┏━━

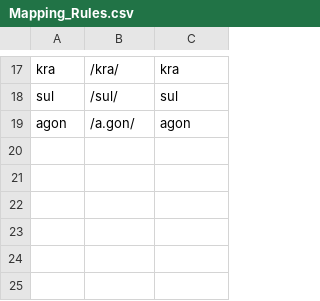
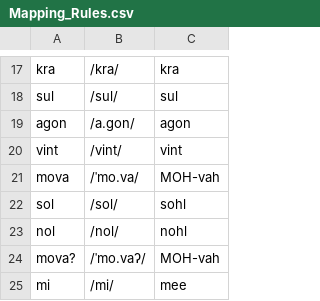
Before and after one commit to SteamedBread477/X6_Conlang_Translator, a CSV file: data/帕克索尔语/Mapping_Rules.csv, drawn as a sheet; only a part is shown, gaps mark what is left out; the diff names each change by its address in the sheet, - before the commit and + after, or states it on an @@ line.

```diff
--- a/data/帕克索尔语/Mapping_Rules.csv
+++ b/data/帕克索尔语/Mapping_Rules.csv
+row 20: vint | /vint/ | vint
+row 21: mova | /ˈmo.va/ | MOH-vah
+row 22: sol | /sol/ | sohl
+row 23: nol | /nol/ | nohl
+row 24: mova? | /ˈmo.vaʔ/ | MOH-vah
+row 25: mi | /mi/ | mee
```
Also changed, not shown: 8 other files.
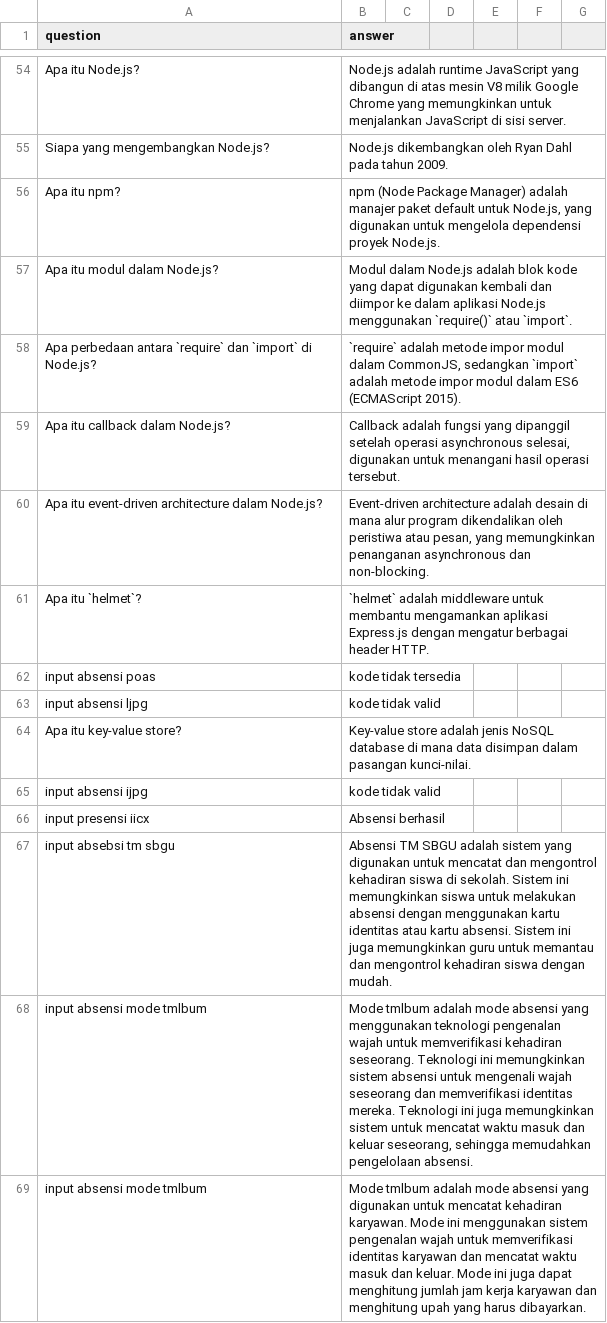
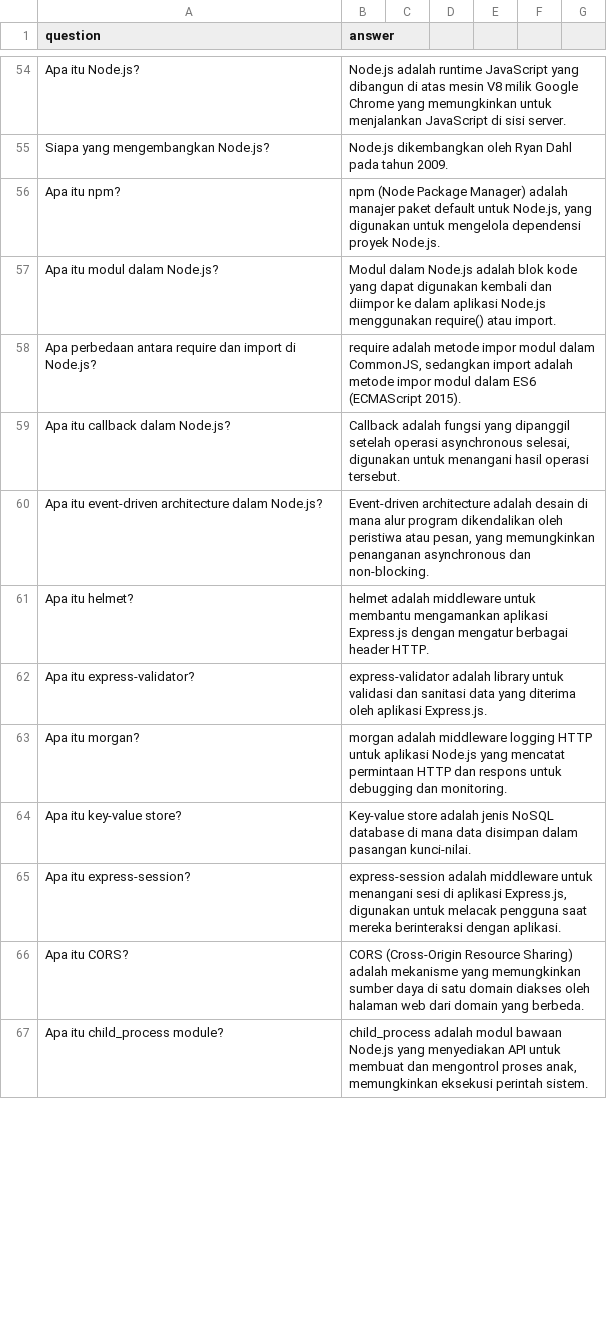
Before and after one commit to tee-am-ai/dataset, a CSV file: dataset/aufa 1202-1301/b-clean.csv, drawn as a sheet; only a part is shown, gaps mark what is left out; the diff covers the shown part only.

Commit message:
clean and organize dataset cleaning 12062-12091

```diff
--- a/dataset/aufa 1202-1301/b-clean.csv
+++ b/dataset/aufa 1202-1301/b-clean.csv
@@ -56,14 +56,12 @@ Siapa yang mengembangkan Node.js?|Node.js dikembangkan oleh Ryan Dahl pada tahun
 Apa itu npm?|npm (Node Package Manager) adalah manajer paket default untuk Node.js, yang digunakan untuk mengelola dependensi proyek Node.js.
-Apa itu modul dalam Node.js?|Modul dalam Node.js adalah blok kode yang dapat digunakan kembali dan diimpor ke dalam aplikasi Node.js menggunakan `require()` atau `import`.
-Apa perbedaan antara `require` dan `import` di Node.js?|`require` adalah metode impor modul dalam CommonJS, sedangkan `import` adalah metode impor modul dalam ES6 (ECMAScript 2015).
+Apa itu modul dalam Node.js?|Modul dalam Node.js adalah blok kode yang dapat digunakan kembali dan diimpor ke dalam aplikasi Node.js menggunakan require() atau import.
+Apa perbedaan antara require dan import di Node.js?|require adalah metode impor modul dalam CommonJS, sedangkan import adalah metode impor modul dalam ES6 (ECMAScript 2015).
 Apa itu callback dalam Node.js?|Callback adalah fungsi yang dipanggil setelah operasi asynchronous selesai, digunakan untuk menangani hasil operasi tersebut.
 Apa itu event-driven architecture dalam Node.js?|Event-driven architecture adalah desain di mana alur program dikendalikan oleh peristiwa atau pesan, yang memungkinkan penanganan asynchronous dan non-blocking.
-Apa itu `helmet`?|`helmet` adalah middleware untuk membantu mengamankan aplikasi Express.js dengan mengatur berbagai header HTTP.
-input absensi poas|kode tidak tersedia
-input absensi ljpg|kode tidak valid
+Apa itu helmet?|helmet adalah middleware untuk membantu mengamankan aplikasi Express.js dengan mengatur berbagai header HTTP.
+Apa itu express-validator?|express-validator adalah library untuk validasi dan sanitasi data yang diterima oleh aplikasi Express.js.
+Apa itu morgan?|morgan adalah middleware logging HTTP untuk aplikasi Node.js yang mencatat permintaan HTTP dan respons untuk debugging dan monitoring.
 Apa itu key-value store?|Key-value store adalah jenis NoSQL database di mana data disimpan dalam pasangan kunci-nilai.
-input absensi ijpg|kode tidak valid
-input presensi iicx|Absensi berhasil
-input absebsi tm sbgu|Absensi TM SBGU adalah sistem yang digunakan untuk mencatat dan mengontrol kehadiran siswa di sekolah. Sistem ini memungkinkan siswa untuk melakukan absensi dengan menggunakan kartu identitas atau kartu absensi. Sistem ini juga memungkinkan guru untuk memantau dan mengontrol kehadiran siswa dengan mudah.
-input absensi mode tmlbum|Mode tmlbum adalah mode absensi yang menggunakan teknologi pengenalan wajah untuk memverifikasi kehadiran seseorang. Teknologi ini memungkinkan sistem absensi untuk mengenali wajah seseorang dan memverifikasi identitas mereka. Teknologi ini juga memungkinkan sistem untuk mencatat waktu masuk dan keluar seseorang, sehingga memudahkan pengelolaan absensi.
-input absensi mode tmlbum|Mode tmlbum adalah mode absensi yang digunakan untuk mencatat kehadiran karyawan. Mode ini menggunakan sistem pengenalan wajah untuk memverifikasi identitas karyawan dan mencatat waktu masuk dan keluar. Mode ini juga dapat menghitung jumlah jam kerja karyawan dan menghitung upah yang harus dibayarkan.
+Apa itu express-session?|express-session adalah middleware untuk menangani sesi di aplikasi Express.js, digunakan untuk melacak pengguna saat mereka berinteraksi dengan aplikasi.
+Apa itu CORS?|CORS (Cross-Origin Resource Sharing) adalah mekanisme yang memungkinkan sumber daya di satu domain diakses oleh halaman web dari domain yang berbeda.
+Apa itu child_process module?|child_process adalah modul bawaan Node.js yang menyediakan API untuk membuat dan mengontrol proses anak, memungkinkan eksekusi perintah sistem.
```
Also changed, not shown: 20 added rows, 18 removed rows and 12 edited cells elsewhere in this file.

┗━━

## WORK TO BE COMPLETED
Please copy each line of the records above that holds the word "aufa".

## TASK OUTPUT
Before and after one commit to tee-am-ai/dataset, a CSV file: dataset/aufa 1202-1301/b-clean.csv, drawn as a sheet; only a part is shown, gaps mark what is left out; the diff covers the shown part only.
--- a/dataset/aufa 1202-1301/b-clean.csv
+++ b/dataset/aufa 1202-1301/b-clean.csv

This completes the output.